A good test describes a certain aspect of your system on a functional level. In this sense, a test is not much different from a specification. While traditionally specifications have been written up-front and tests afterwards, this trend has changed.
A specification written at the beginning of a project needs to be continuously maintained to stay relevant in rapidly-changing environments - and today, all environments change rapidly. As such, the specification has become a living part of the product, just like production code and tests.
Conversely, with software being developed and deployed iteratively, tests are written earlier in the process, sometimes before the actual features are implemented. This is a good thing.
Due to these trends the distinction between functional tests and specifications is quickly disappearing: it often helps to think of tests as specifications and specifications as tests.
Tests that don’t look like specifications are not very good tests: often they test how a feature is implemented, not that.
Specifications that don’t look like tests are not very good specifications: often they are too vague, sometimes giving a false sense of consensus on the feature.
Your process probably no longer has separate ‘waterfall’ phases for specification (up-front) and testing (afterwards). However, in many organizations, specification and testing are still the responsibilities of disparate roles or even teams.

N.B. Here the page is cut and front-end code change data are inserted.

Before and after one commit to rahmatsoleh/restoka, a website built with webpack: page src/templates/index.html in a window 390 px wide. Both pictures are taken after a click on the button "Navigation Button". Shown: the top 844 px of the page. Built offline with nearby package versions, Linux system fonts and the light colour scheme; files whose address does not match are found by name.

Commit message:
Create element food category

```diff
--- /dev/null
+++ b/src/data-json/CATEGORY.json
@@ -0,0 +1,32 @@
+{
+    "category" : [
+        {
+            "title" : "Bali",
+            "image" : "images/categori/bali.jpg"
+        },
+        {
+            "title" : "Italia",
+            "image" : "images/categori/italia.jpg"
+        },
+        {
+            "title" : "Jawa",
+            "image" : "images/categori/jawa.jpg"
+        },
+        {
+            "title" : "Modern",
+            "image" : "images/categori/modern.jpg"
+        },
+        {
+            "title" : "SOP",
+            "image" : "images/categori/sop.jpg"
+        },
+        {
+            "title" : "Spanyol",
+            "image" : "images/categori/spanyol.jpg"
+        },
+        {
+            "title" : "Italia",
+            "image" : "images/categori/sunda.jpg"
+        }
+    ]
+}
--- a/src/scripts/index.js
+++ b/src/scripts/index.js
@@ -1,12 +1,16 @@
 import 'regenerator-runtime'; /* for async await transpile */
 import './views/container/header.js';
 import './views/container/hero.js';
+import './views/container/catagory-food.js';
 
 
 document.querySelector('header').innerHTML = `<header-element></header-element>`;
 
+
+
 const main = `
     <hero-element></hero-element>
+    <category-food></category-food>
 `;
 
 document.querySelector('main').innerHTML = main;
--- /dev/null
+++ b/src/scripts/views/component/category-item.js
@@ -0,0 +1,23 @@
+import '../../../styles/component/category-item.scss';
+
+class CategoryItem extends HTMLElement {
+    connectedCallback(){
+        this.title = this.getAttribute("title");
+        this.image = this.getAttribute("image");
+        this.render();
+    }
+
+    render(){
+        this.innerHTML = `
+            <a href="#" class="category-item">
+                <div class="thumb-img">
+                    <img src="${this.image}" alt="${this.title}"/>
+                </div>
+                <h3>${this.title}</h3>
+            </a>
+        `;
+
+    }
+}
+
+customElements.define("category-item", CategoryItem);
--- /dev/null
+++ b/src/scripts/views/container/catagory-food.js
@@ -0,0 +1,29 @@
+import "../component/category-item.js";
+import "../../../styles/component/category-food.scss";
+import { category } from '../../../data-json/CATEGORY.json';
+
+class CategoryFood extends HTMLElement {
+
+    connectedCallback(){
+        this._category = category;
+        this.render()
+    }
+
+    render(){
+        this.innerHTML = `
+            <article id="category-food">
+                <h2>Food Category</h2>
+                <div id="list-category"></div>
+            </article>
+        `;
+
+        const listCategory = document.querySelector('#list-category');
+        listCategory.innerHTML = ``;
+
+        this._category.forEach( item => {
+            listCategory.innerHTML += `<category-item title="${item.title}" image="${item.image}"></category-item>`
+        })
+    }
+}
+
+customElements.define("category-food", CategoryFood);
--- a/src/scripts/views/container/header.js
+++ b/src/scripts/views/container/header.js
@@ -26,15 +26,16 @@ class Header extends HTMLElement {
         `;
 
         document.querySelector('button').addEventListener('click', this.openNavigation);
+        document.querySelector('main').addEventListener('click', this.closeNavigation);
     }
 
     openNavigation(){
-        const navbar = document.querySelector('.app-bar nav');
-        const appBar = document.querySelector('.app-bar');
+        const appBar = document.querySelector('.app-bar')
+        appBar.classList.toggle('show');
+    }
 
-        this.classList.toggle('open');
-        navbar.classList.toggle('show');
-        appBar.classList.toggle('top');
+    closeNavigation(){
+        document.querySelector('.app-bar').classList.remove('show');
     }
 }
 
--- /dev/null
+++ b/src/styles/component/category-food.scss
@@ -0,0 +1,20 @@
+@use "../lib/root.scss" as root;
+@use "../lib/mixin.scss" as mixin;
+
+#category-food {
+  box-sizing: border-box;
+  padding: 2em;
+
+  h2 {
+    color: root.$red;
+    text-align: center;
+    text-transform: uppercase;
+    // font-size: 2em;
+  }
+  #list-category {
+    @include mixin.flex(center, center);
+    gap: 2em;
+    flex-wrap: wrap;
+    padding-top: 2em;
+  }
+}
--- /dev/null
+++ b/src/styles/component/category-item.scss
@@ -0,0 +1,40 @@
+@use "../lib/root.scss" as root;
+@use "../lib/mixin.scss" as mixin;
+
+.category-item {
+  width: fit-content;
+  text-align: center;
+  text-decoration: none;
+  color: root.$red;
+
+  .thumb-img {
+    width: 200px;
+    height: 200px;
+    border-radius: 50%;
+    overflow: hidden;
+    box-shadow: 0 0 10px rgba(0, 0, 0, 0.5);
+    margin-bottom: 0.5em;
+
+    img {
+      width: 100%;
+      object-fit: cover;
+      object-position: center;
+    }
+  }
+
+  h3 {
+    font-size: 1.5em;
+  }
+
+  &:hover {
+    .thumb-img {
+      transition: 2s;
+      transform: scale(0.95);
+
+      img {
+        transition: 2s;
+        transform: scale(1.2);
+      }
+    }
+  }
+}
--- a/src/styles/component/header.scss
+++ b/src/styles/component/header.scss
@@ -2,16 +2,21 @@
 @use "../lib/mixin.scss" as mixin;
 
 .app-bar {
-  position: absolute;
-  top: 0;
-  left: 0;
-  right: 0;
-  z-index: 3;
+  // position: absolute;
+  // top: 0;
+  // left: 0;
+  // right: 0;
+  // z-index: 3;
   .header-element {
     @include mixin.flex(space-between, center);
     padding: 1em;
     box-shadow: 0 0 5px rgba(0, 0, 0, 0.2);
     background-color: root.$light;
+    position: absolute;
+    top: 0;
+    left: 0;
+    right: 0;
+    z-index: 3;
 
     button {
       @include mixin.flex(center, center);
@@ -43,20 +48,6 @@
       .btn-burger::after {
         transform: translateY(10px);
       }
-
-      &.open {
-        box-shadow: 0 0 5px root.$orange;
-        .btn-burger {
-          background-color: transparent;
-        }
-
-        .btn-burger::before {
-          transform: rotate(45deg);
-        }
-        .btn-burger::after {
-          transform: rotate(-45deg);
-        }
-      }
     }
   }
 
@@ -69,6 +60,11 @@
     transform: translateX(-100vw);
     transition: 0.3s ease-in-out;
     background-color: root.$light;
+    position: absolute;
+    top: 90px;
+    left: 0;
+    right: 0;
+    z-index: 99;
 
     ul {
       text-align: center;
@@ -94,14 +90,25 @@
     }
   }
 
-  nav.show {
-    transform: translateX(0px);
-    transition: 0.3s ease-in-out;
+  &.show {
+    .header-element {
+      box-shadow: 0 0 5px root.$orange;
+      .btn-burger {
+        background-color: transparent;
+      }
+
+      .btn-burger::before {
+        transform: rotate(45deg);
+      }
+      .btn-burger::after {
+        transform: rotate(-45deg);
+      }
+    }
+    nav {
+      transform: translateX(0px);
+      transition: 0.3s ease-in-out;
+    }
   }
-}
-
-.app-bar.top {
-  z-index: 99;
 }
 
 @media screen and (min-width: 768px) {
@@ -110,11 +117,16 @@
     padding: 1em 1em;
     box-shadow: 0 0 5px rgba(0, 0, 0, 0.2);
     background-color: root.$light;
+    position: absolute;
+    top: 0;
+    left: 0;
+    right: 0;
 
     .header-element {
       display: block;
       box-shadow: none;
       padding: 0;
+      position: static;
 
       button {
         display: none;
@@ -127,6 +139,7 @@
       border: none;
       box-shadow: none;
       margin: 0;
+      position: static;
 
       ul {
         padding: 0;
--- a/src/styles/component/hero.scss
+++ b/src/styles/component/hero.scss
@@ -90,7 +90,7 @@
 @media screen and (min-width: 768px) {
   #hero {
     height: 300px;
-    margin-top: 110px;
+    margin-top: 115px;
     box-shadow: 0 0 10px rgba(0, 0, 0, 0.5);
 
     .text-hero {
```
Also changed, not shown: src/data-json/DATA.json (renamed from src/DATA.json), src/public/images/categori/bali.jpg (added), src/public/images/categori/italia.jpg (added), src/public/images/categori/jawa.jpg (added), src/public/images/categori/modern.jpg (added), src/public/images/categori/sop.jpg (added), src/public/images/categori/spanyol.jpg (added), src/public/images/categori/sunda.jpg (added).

When you consider tests are specifications, the consequence is that specification and testing should be the joint responsibility of a multidisciplinary team consisting of both people with a background in specification/requirements engineering and people with a background in testing/test automation.